**Exercise:**
The answer must be every line from the entries below that includes "primary".

**Collected data:**
===
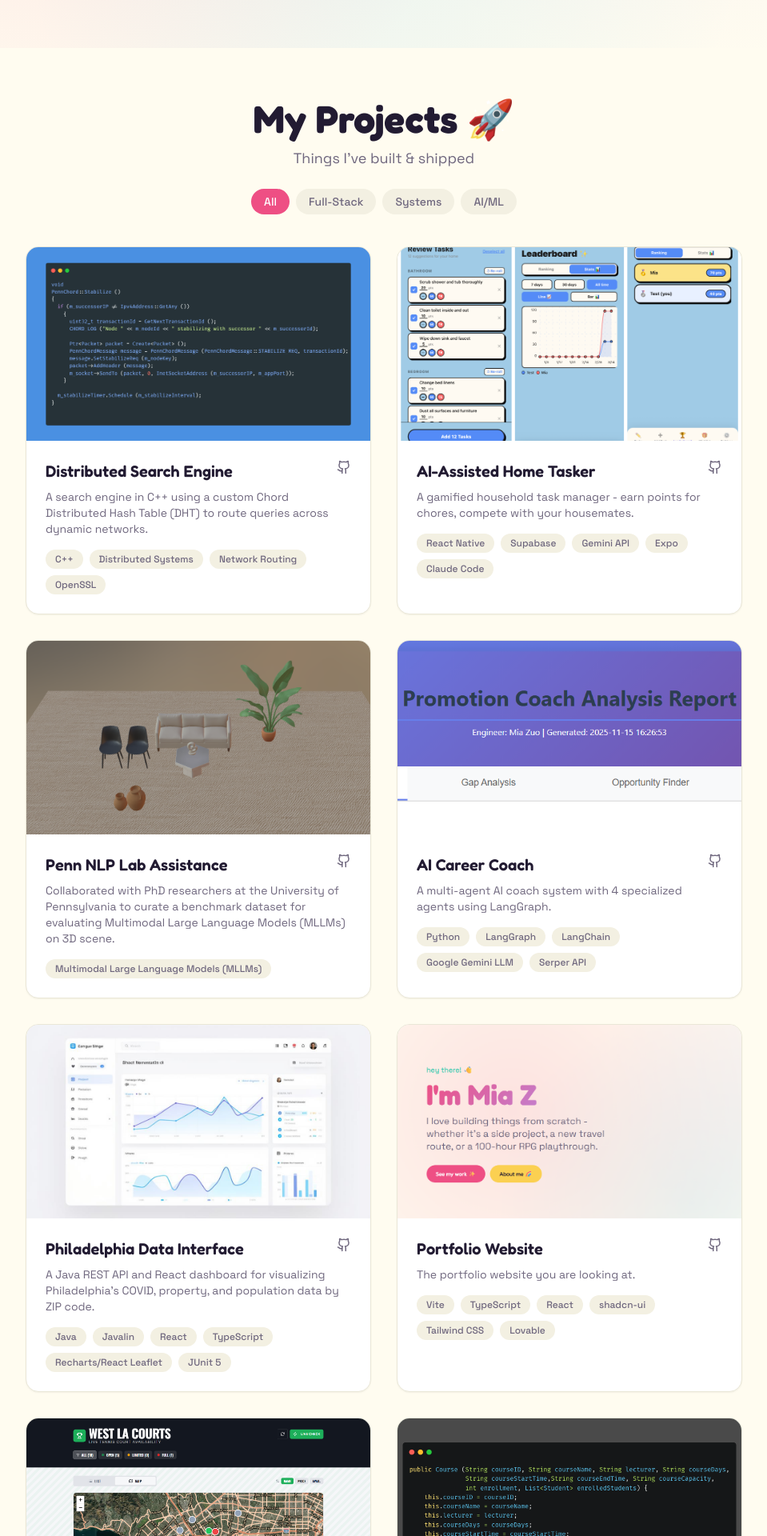
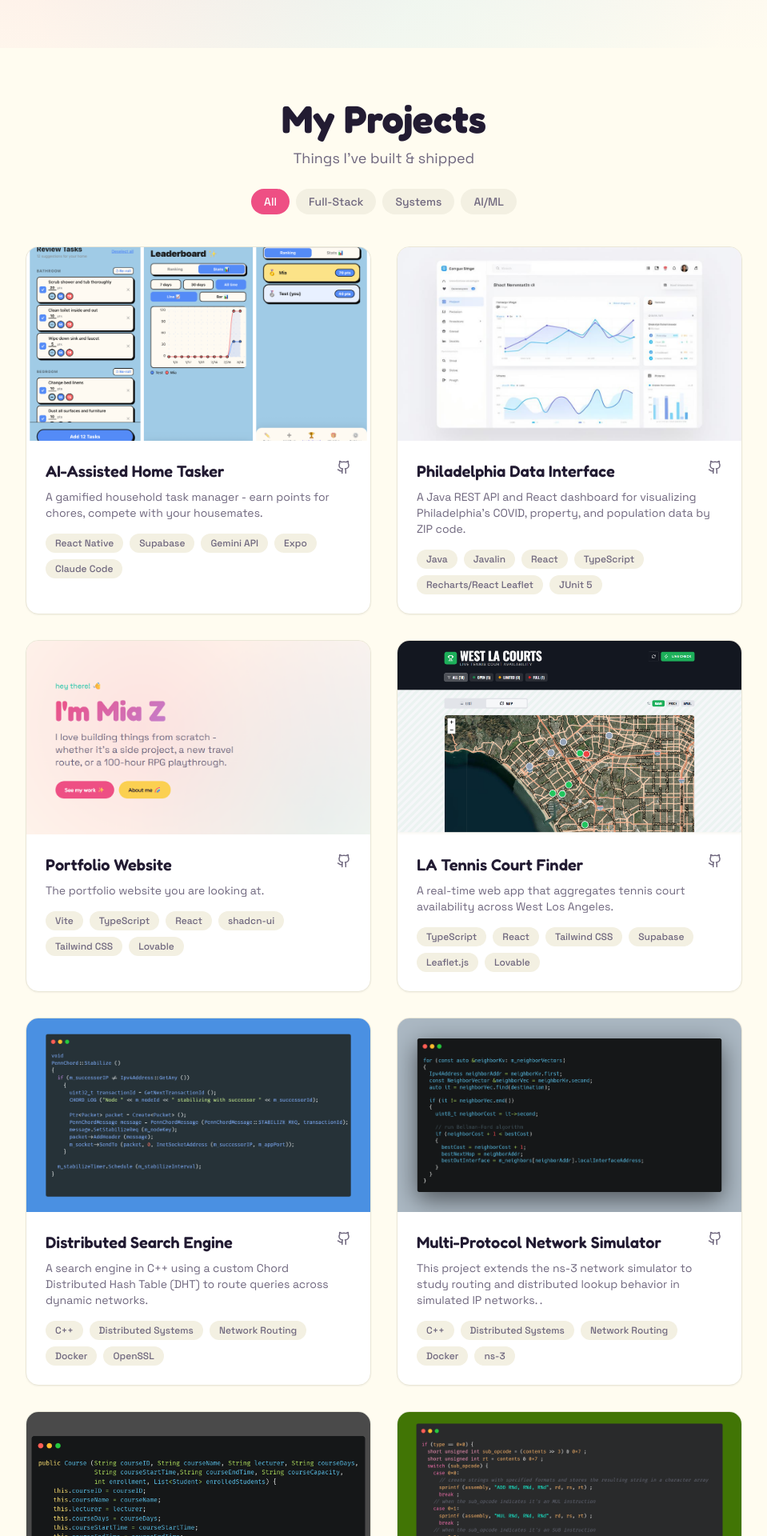
Before and after one commit to mia373/portfolio-website, a React (Vite) app: page / in a window 1280 px wide. Shown: the part 740-2660 px from the top of the page at 80% size, without its empty margins (160-1119 px from the left). Built offline with nearby package versions, Linux system fonts and the light colour scheme; the HTML template or start-up script is replaced by a standard one.

Commit message:
update projects

```diff
--- a/src/components/EducationSection.tsx
+++ b/src/components/EducationSection.tsx
@@ -45,7 +45,7 @@ const EducationSection = () => {
           className="text-center mb-16"
         >
           <h2 className="text-4xl md:text-5xl font-display font-bold text-foreground mb-3">
-            Education 🎓
+            Education
           </h2>
           <p className="text-muted-foreground font-body text-lg">Learning never stops</p>
         </motion.div>
--- a/src/components/ExperienceSection.tsx
+++ b/src/components/ExperienceSection.tsx
@@ -42,7 +42,7 @@ const ExperienceSection = () => {
           className="text-center mb-16"
         >
           <h2 className="text-4xl md:text-5xl font-display font-bold text-foreground mb-3">
-            Experience 💼
+            Experience
           </h2>
           <p className="text-muted-foreground font-body text-lg">Where I've contributed</p>
         </motion.div>
--- a/src/components/HeroSection.tsx
+++ b/src/components/HeroSection.tsx
@@ -40,19 +40,19 @@ const HeroSection = () => {
               href="#projects"
               className="inline-flex items-center gap-2 px-6 py-3 rounded-full bg-primary text-primary-foreground font-display font-medium text-sm hover:scale-105 transition-transform">
 
-              See my work ✨
+              See my work
             </a>
             <a
               href="#skills"
               className="inline-flex items-center gap-2 px-6 py-3 rounded-full bg-secondary text-secondary-foreground font-display font-medium text-sm hover:scale-105 transition-transform">
 
-              My Toolkit 🛠️
+              My Toolkit
             </a>
             <a
               href="#journey"
               className="inline-flex items-center gap-2 px-6 py-3 rounded-full bg-accent text-accent-foreground font-display font-medium text-sm hover:scale-105 transition-transform">
 
-              My Story 🗺️
+              My Story
             </a>
           </motion.div>
         </motion.div>
--- a/src/components/HobbiesSection.tsx
+++ b/src/components/HobbiesSection.tsx
@@ -25,7 +25,7 @@ const HobbiesSection = () => {
           className="text-center mb-16"
         >
           <h2 className="text-4xl md:text-5xl font-display font-bold text-foreground mb-3">
-            Beyond Code 🌈
+            Beyond Code
           </h2>
           <p className="text-muted-foreground font-body text-lg">The fun stuff that keeps me going</p>
         </motion.div>
@@ -43,7 +43,7 @@ const HobbiesSection = () => {
                 <MapPin className="text-sky" size={20} />
               </div>
               <h3 className="text-2xl font-display font-semibold text-foreground">
-                Places I've Been ✈️
+                Places I've Been
               </h3>
             </div>
             <WorldMap />
@@ -61,7 +61,7 @@ const HobbiesSection = () => {
                 <Gamepad2 className="text-lavender" size={20} />
               </div>
               <h3 className="text-2xl font-display font-semibold text-foreground">
-                Favorite Games 🎮
+                Favorite Games
               </h3>
             </div>
             <div className="grid grid-cols-1 gap-3">
--- a/src/components/JourneySection.tsx
+++ b/src/components/JourneySection.tsx
@@ -13,7 +13,7 @@ const journeyItems = [
   {
     type: "work",
     title: "Technical Consultant",
-    organization: "Deloitte | Secondment to Google (3 years)",
+    organization: "Google | Deloitte",
     period: "Jan 2022 – Mar 2025",
     color: "bg-secondary/10",
     iconColor: "text-secondary",
@@ -22,7 +22,7 @@ const journeyItems = [
     type: "education",
     title: "Master of Applied Science in Computer Science",
     organization: "University of Pennsylvania",
-    period: "Aug 2024 – Present",
+    period: "Aug 2024 – Aug 2026",
     gpa: "4.0 / 4.0",
     color: "bg-primary/10",
     iconColor: "text-primary",
@@ -41,7 +41,7 @@ const JourneySection = () => {
           className="text-center mb-16"
         >
           <h2 className="text-4xl md:text-5xl font-display font-bold text-foreground mb-3">
-            Journey 🗺️
+            Journey
           </h2>
           <p className="text-muted-foreground font-body text-lg">Experience & education</p>
         </motion.div>
--- a/src/components/PaintingsSection.tsx
+++ b/src/components/PaintingsSection.tsx
@@ -22,7 +22,7 @@ const PaintingsSection = () => {
           className="text-center mb-16"
         >
           <h2 className="text-4xl md:text-5xl font-display font-bold text-foreground mb-3">
-            My Paintings 🎨
+            My Paintings
           </h2>
           <p className="text-muted-foreground font-body text-lg">Colors on canvas, stories in strokes</p>
         </motion.div>
--- a/src/components/ProjectsSection.tsx
+++ b/src/components/ProjectsSection.tsx
@@ -8,6 +8,8 @@ import glb from "@/assets/glb.png";
 import aicoach from "@/assets/aicoach.png";
 import student from "@/assets/student.png";
 import lc4 from "@/assets/lc4.png";
+import freeze from "@/assets/freeze.png";
+import routing from "@/assets/routing.png";
 
 // Images for vibe-coded projects
 import portfolio from "@/assets/portfolio.png";
@@ -19,17 +21,6 @@ import project2 from "@/assets/project2.jpg";
 
 const projects = [
   {
-    title: "Distributed Search Engine",
-    description: "A search engine in C++ using a custom Chord Distributed Hash Table (DHT) to route queries across dynamic networks.",
-    image: search,
-    github: "https://github.com/mia373/distributed-search-engine",
-    live: "",
-    tags: ["C++", "Distributed Systems", "Network Routing", "OpenSSL"],
-    color: "bg-primary/10",
-    category: "hand",
-    filter: "Systems",
-  },
-  {
     title: "AI-Assisted Home Tasker",
     description: "A gamified household task manager - earn points for chores, compete with your housemates.",
     image: hometasker,
@@ -39,28 +30,6 @@ const projects = [
     color: "bg-primary/10",
     category: "vibe",
     filter: "Full-Stack",
-  },
-  {
-    title: "Penn NLP Lab Assistance",
-    description: "Collaborated with PhD researchers at the University of Pennsylvania to curate a benchmark dataset for evaluating Multimodal Large Language Models (MLLMs) on 3D scene.",
-    image: glb,
-    github: "https://github.com/mia373/penn-mllm-benchmark",
-    live: "",
-    tags: ["Multimodal Large Language Models (MLLMs)"],
-    color: "bg-secondary/10",
-    category: "hand",
-    filter: "AI/ML",
-  },
-  {
-    title: "AI Career Coach",
-    description: "A multi-agent AI coach system with 4 specialized agents using LangGraph.",
-    image: aicoach,
-    github: "https://github.com/mia373/ai-career-coach",
-    live: "",
-    tags: ["Python", "LangGraph", "LangChain", "Google Gemini LLM", "Serper API"],
-    color: "bg-secondary/10",
-    category: "hand",
-    filter: "AI/ML",
   },
   {
     title: "Philadelphia Data Interface",
@@ -96,6 +65,28 @@ const projects = [
     filter: "Full-Stack",
   },
   {
+    title: "Distributed Search Engine",
+    description: "A search engine in C++ using a custom Chord Distributed Hash Table (DHT) to route queries across dynamic networks.",
+    image: search,
+    github: "https://github.com/mia373/distributed-search-engine",
+    live: "",
+    tags: ["C++", "Distributed Systems", "Network Routing", "Docker", "OpenSSL"],
+    color: "bg-primary/10",
+    category: "hand",
+    filter: "Systems",
+  },
+  {
+    title: "Multi-Protocol Network Simulator",
+    description: "This project extends the ns-3 network simulator to study routing and distributed lookup behavior in simulated IP networks. .",
+    image: routing,
+    github: "https://github.com/mia373/multi-protocol-network-simulator",
+    live: "",
+    tags: ["C++", "Distributed Systems", "Network Routing", "Docker", "ns-3"],
+    color: "bg-primary/10",
+    category: "hand",
+    filter: "Systems",
+  },
+  {
     title: "Student Management System",
     description: "A console-based Java application implementing a multi-role student management system for an educational institution.",
     image: student,
@@ -117,6 +108,39 @@ const projects = [
     category: "hand",
     filter: "Systems",
   },
+    {
+    title: "FreezeFrame",
+    description: "FreezeFrame turns 4 iPhones and a clap into a voice-controlled, AI-narrated bullet-time replay experience — the kind that used to cost half a million dollars and a stadium full of cameras.",
+    image: freeze,
+    github: "https://github.com/mia373/FreezeFrame",
+    live: "",
+    tags: ["Python", "3D Gaussian Splatting", "Computer Vision", "Google Gemini Live", "Three.js", "COLMAP"],
+    color: "bg-secondary/10",
+    category: "hand",
+    filter: ["Full-Stack", "AI/ML"],
+  },
+  {
+    title: "Penn NLP Lab Assistance",
+    description: "Collaborated with PhD researchers at the University of Pennsylvania to curate a benchmark dataset for evaluating Multimodal Large Language Models (MLLMs) on 3D scene.",
+    image: glb,
+    github: "https://github.com/mia373/penn-mllm-benchmark",
+    live: "",
+    tags: ["Multimodal Large Language Models (MLLMs)"],
+    color: "bg-secondary/10",
+    category: "hand",
+    filter: "AI/ML",
+  },
+  {
+    title: "AI Career Coach",
+    description: "A multi-agent AI coach system with 4 specialized agents using LangGraph.",
+    image: aicoach,
+    github: "https://github.com/mia373/ai-career-coach",
+    live: "",
+    tags: ["Python", "LangGraph", "LangChain", "Google Gemini LLM", "Serper API"],
+    color: "bg-secondary/10",
+    category: "hand",
+    filter: "AI/ML",
+  },
 ];
 
 const FILTERS = ["All", "Full-Stack", "Systems", "AI/ML"] as const;
@@ -124,7 +148,9 @@ type Filter = typeof FILTERS[number];
 
 const ProjectsSection = () => {
   const [activeFilter, setActiveFilter] = useState<Filter>("All");
-  const filtered = activeFilter === "All" ? projects : projects.filter((p) => p.filter === activeFilter);
+  const filtered = activeFilter === "All" ? projects : projects.filter((p) =>
+    Array.isArray(p.filter) ? p.filter.includes(activeFilter) : p.filter === activeFilter
+  );
 
   return (
     <section id="projects" className="py-16 relative">
@@ -136,7 +162,7 @@ const ProjectsSection = () => {
           className="text-center mb-10"
         >
           <h2 className="text-4xl md:text-5xl font-display font-bold text-foreground mb-3">
-            My Projects 🚀
+            My Projects
           </h2>
           <p className="text-muted-foreground font-body text-lg mb-6">Things I've built & shipped</p>
 
--- a/src/components/SkillsSection.tsx
+++ b/src/components/SkillsSection.tsx
@@ -44,7 +44,7 @@ const SkillsSection = () => {
           className="text-center mb-16"
         >
           <h2 className="text-4xl md:text-5xl font-display font-bold text-foreground mb-3">
-            Skills 🛠️
+            Skills
           </h2>
           <p className="text-muted-foreground font-body text-lg">My technical toolkit</p>
         </motion.div>
```
Also changed, not shown: src/assets/freeze.png (added), src/assets/routing.png (added).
===
**Answer to this exercise:**
               className="inline-flex items-center gap-2 px-6 py-3 rounded-full bg-primary text-primary-foreground font-display font-medium text-sm hover:scale-105 transition-transform">
     color: "bg-primary/10",
     iconColor: "text-primary",
-    color: "bg-primary/10",
     color: "bg-primary/10",
+    color: "bg-primary/10",
+    color: "bg-primary/10",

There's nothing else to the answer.